Assessing employees’ added value may help to optimize companies’ recruitment policies. A newly appointed assistant professor at the Amsterdam Business School, Colin Lee, has a special fascination for careers.
decision to select someone for a job interview. The accuracy of Lee’s model is also remarkable. ‘Where a vacancy did not require a cover letter, the model’s prediction about the job interview was right in about 80% of the cases.’
This latter aspect makes the model attractive to companies. ‘If recruiters can reliably identify which applicants need to be either selected or rejected, they can spend more time on the border cases,’ says Lee. ‘However, this involves a risk. Selecting candidates on the basis of past results creates the risk that good candidates may not be selected.’
The risk of models of this type is that users rely on the results of the model and that their selection on the basis of specific characteristics is biased. For instance, if the model finds that the performance of hockey players is better, on average, than that of football players, applicants from the latter group might not be selected. This may create a monoculture within the company. Indeed, developments in the labour market may not be taken into account and the company might be blind to future high-performers.

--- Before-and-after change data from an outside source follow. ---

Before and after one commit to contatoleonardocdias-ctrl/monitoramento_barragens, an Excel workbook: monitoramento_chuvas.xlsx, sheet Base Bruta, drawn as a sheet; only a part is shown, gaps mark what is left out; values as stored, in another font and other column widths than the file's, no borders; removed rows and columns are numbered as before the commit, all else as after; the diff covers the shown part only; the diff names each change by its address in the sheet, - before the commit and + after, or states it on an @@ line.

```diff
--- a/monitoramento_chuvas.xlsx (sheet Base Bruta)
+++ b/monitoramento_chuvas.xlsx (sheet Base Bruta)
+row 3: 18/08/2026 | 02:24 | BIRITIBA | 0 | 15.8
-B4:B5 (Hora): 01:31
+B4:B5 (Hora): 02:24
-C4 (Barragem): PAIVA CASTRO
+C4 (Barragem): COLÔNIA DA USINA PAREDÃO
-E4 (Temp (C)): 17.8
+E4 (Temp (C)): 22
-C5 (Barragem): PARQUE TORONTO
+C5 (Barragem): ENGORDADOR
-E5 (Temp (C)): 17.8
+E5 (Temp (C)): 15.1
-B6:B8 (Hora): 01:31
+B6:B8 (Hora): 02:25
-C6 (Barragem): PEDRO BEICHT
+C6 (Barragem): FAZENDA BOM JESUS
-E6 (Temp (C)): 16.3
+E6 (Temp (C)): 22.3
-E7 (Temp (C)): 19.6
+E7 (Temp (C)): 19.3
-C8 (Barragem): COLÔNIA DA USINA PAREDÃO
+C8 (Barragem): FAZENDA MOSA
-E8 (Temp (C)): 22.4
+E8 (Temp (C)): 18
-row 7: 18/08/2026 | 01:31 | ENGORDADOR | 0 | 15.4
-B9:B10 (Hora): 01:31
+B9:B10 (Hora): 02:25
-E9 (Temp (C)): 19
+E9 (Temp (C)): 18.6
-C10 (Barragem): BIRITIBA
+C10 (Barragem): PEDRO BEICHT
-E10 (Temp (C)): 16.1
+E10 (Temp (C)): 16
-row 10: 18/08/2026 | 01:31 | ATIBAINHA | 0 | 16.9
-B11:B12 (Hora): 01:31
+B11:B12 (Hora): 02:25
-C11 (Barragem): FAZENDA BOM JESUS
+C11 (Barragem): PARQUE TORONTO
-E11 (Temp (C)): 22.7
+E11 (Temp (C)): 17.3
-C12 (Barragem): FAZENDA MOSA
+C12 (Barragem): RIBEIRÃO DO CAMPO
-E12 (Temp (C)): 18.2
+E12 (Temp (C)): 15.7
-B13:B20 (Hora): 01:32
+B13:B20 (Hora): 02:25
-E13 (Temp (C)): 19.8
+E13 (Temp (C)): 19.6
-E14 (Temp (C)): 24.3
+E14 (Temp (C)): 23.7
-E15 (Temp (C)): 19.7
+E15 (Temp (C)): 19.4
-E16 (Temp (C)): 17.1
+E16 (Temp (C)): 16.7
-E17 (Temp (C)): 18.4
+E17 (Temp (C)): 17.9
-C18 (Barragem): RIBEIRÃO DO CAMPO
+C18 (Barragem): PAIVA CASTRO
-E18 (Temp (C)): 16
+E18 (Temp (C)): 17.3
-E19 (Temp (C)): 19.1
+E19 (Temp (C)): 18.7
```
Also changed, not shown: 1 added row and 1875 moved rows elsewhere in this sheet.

‘Of course, I make sure that this does not happen. First, on a practical level, demographic factors that could lead to discrimination are to be excluded. Moreover, the model should be able to correct selection decisions taken on improper grounds.’ Lee would exclude any data on hockey or football, for instance. ‘Even if they have predictive value, it would be impossible to identify a valid reason to include that type of data. The model should not become the black box type of thing produced by certain machine learning techniques, but should rather provide an explanation as to why it points to a certain outcome.’
Lee has been in touch with companies that are interested in using his model, but has only moved ahead on a practical level, with an alternative model estimating performance on the basis of data extracted from academic articles and on the basis of estimates by experts. The model would have a much stronger basis if it could use real, historical data, says Lee. ‘The current design comes close, but in fact we are not quite sure how accurate the estimates are. This requires data on candidates’ levels of success in the future in terms of their performance in the long term in a range of companies, positions and sectors.’
This is not a simple task. Talks with some large temporary employment agencies on data about workers’ careers have so far failed to produce results. ‘These companies often collect excellent information in the context of the application, but have little information about the performance on the job. And attempts to link information from the application process to information about the performance on the job run up against, among other things, privacy issues,’ says Lee. ‘Moreover, commercial interests may infringe on the independence of academic research in this kind of large scale research project.’
Meanwhile, Lee has changed tack and has begun to build a jobsite for volunteers. With extensive questionnaires aiming to collect information from volunteers as well as their employers while respecting their privacy, this is a demanding job.
‘This research is primarily focused on a deeper understanding of the match between the individual and the job. This includes forecasting the performance on the job, but also identifying which factors determine how long you will stay with the organisation or the project, and if you’ll find the job fun and rewarding. Still, he also hopes to be able to test his earlier model. ‘In the best scenario, the model will ensure that companies can put the right person in the right place on the basis of the characteristics of the candidate.’ This raises the question if a model based on information on volunteers can be applied in a wider context. ‘That is something we will need to find out.’